The Day commemorates the uprising on 23 August 1791, when slaves of Santo Domingo in the Caribbean launched an insurrection which ultimately led to the Haitian revolution and promoted the cause of human rights.
This year's International Day for the Remembrance of the Slave Trade and its Abolition coincides with the bicentenary of the abolition of the slave trade by the United States of America in 1808.
Also, the freedom from slavery and servitude as a fundamental human right was recognized in Article 4 of the United Nations Declaration of Human Rights, which celebrates its 60th anniversary this year.

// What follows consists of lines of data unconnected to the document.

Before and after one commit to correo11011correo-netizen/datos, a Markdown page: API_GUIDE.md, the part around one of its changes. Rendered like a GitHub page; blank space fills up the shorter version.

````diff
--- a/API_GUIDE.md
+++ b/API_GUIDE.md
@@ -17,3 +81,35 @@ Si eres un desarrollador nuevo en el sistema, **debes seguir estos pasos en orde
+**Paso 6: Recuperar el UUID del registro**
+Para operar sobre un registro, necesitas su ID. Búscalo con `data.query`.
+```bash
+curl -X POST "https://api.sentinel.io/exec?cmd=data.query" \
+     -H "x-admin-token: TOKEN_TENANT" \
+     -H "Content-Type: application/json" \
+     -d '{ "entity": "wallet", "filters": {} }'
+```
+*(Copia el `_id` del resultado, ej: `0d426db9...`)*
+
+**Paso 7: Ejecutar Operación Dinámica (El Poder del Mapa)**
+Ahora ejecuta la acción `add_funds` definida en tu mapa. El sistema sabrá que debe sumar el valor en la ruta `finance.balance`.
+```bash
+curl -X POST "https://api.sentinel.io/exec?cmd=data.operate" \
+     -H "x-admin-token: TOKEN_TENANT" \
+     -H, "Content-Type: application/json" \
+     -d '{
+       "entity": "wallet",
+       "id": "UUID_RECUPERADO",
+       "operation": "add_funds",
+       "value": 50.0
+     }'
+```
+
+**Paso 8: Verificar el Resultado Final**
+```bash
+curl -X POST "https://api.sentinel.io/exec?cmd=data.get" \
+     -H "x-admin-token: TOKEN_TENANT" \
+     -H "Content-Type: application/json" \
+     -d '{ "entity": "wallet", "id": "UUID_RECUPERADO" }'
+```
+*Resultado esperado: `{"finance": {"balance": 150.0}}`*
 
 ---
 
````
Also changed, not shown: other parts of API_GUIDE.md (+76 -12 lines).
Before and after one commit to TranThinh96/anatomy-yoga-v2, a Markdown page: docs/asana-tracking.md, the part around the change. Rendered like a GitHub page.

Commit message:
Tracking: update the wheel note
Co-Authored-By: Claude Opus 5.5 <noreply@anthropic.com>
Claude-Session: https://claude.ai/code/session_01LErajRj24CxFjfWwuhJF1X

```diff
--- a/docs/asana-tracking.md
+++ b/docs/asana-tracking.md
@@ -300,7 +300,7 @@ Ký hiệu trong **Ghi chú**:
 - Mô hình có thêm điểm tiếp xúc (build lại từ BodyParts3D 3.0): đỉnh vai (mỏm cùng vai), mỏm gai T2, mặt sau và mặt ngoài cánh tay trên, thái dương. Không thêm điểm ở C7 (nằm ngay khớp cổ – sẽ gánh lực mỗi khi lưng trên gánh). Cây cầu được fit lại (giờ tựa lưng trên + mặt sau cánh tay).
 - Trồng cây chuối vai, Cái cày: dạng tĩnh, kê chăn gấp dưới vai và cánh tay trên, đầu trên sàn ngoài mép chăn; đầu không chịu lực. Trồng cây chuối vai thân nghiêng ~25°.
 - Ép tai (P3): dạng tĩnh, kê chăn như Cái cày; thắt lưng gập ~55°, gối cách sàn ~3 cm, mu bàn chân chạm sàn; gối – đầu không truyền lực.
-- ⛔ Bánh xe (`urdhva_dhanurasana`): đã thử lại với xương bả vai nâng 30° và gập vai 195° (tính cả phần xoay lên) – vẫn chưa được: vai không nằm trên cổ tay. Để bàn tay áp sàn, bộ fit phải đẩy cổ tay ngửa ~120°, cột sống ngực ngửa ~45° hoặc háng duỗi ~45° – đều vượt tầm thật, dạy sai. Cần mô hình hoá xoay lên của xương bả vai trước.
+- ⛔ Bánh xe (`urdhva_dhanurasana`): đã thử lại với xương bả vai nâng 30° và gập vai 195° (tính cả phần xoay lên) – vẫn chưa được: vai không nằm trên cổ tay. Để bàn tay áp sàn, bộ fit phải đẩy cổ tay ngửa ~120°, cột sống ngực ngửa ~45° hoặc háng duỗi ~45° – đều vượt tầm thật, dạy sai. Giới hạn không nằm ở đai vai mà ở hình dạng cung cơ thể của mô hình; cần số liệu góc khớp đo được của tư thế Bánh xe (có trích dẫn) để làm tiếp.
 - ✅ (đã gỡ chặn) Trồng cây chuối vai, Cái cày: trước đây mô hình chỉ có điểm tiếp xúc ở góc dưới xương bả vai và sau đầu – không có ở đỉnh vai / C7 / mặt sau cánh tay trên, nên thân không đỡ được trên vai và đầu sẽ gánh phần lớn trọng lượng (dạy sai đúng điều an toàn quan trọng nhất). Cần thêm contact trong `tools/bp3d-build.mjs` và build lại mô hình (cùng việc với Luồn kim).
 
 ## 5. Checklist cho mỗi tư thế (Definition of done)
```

“Let us therefore remember the millions of men, women and children who were subjected to this most invidious denial of human rights, and those who fought tirelessly to end that tyranny,” declared Mr. Matsuura.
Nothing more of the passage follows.